Retrieve every line of the data holding the word "edited".

INPUT FOR THIS TASK

=====

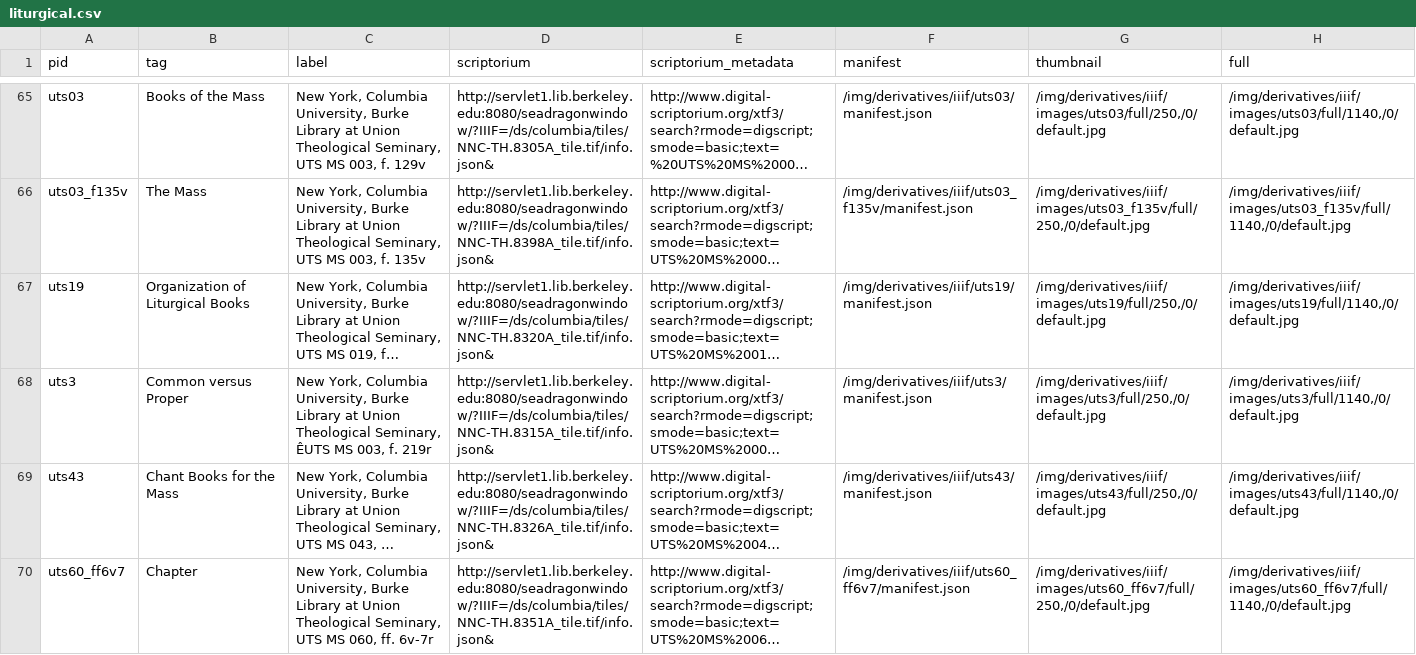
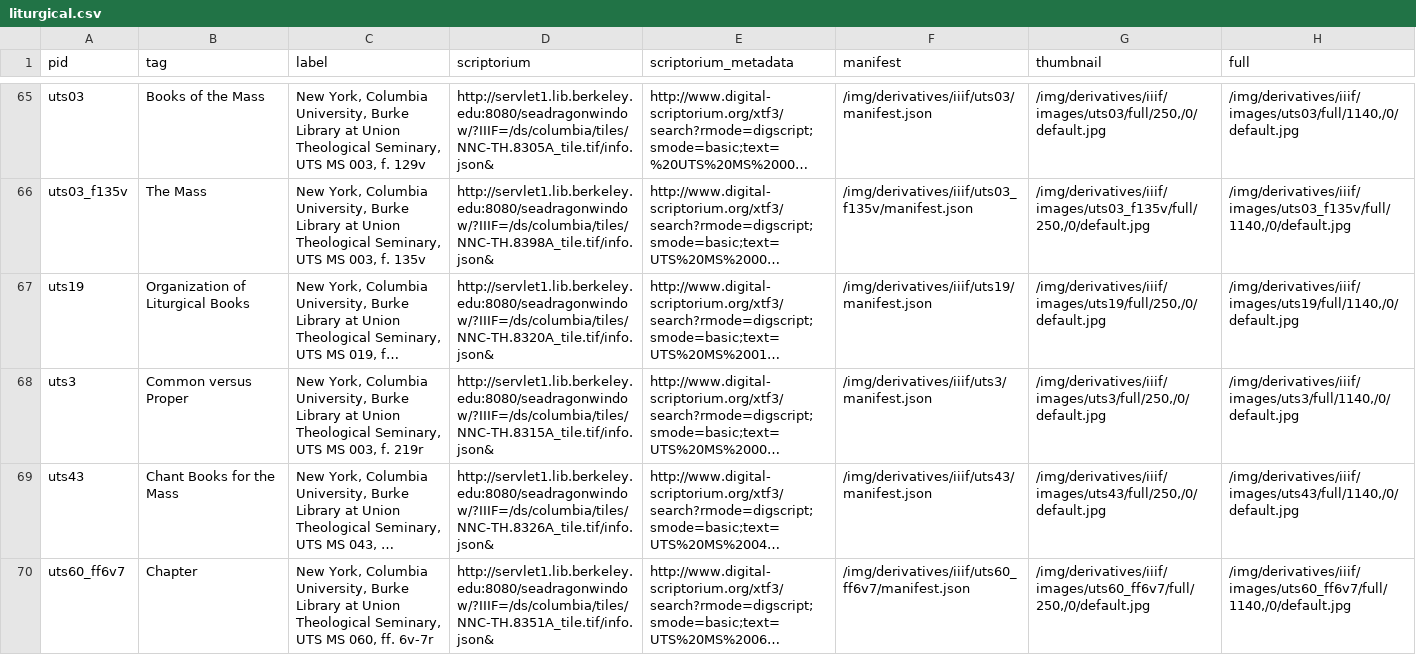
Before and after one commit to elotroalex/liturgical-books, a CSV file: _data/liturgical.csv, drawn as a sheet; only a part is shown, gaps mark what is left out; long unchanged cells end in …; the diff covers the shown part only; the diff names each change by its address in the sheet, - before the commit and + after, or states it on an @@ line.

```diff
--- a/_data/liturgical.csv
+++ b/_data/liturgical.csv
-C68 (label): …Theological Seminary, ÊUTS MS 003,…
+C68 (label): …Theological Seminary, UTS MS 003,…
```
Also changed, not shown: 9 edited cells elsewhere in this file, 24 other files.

=====

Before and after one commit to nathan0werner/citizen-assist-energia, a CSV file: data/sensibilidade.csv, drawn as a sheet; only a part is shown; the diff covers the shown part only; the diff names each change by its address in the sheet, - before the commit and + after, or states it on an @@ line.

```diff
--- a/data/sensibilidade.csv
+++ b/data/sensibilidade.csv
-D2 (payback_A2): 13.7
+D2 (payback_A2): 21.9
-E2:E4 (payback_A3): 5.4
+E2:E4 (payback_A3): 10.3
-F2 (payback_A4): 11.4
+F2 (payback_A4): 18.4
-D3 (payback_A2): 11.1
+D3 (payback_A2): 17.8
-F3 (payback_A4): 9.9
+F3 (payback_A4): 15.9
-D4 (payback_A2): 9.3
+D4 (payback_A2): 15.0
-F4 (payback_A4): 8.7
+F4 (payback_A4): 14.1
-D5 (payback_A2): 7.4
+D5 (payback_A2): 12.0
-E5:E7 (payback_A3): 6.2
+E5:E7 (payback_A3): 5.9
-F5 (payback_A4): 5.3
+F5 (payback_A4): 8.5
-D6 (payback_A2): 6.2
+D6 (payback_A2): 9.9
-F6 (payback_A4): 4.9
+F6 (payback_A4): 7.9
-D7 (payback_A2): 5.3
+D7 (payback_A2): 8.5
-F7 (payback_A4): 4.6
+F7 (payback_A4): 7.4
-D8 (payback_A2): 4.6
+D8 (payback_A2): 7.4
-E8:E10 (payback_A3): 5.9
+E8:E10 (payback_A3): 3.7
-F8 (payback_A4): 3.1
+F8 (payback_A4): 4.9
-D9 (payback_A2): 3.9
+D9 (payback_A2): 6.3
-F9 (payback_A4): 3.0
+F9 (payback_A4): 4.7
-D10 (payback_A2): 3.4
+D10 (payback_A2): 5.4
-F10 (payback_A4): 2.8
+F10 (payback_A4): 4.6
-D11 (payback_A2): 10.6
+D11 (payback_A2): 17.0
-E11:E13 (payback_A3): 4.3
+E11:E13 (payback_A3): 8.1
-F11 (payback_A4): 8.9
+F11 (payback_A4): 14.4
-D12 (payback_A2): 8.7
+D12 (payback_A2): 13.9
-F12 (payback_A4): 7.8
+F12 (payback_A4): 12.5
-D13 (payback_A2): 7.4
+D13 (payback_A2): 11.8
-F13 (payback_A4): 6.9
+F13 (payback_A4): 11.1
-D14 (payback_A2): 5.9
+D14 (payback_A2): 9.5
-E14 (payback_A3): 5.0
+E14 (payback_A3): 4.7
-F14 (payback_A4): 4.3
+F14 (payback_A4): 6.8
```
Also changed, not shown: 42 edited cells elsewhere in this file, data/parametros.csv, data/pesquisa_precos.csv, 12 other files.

=====

EXERCISE SOLUTION
Also changed, not shown: 9 edited cells elsewhere in this file, 24 other files.
Also changed, not shown: 42 edited cells elsewhere in this file, data/parametros.csv, data/pesquisa_precos.csv, 12 other files.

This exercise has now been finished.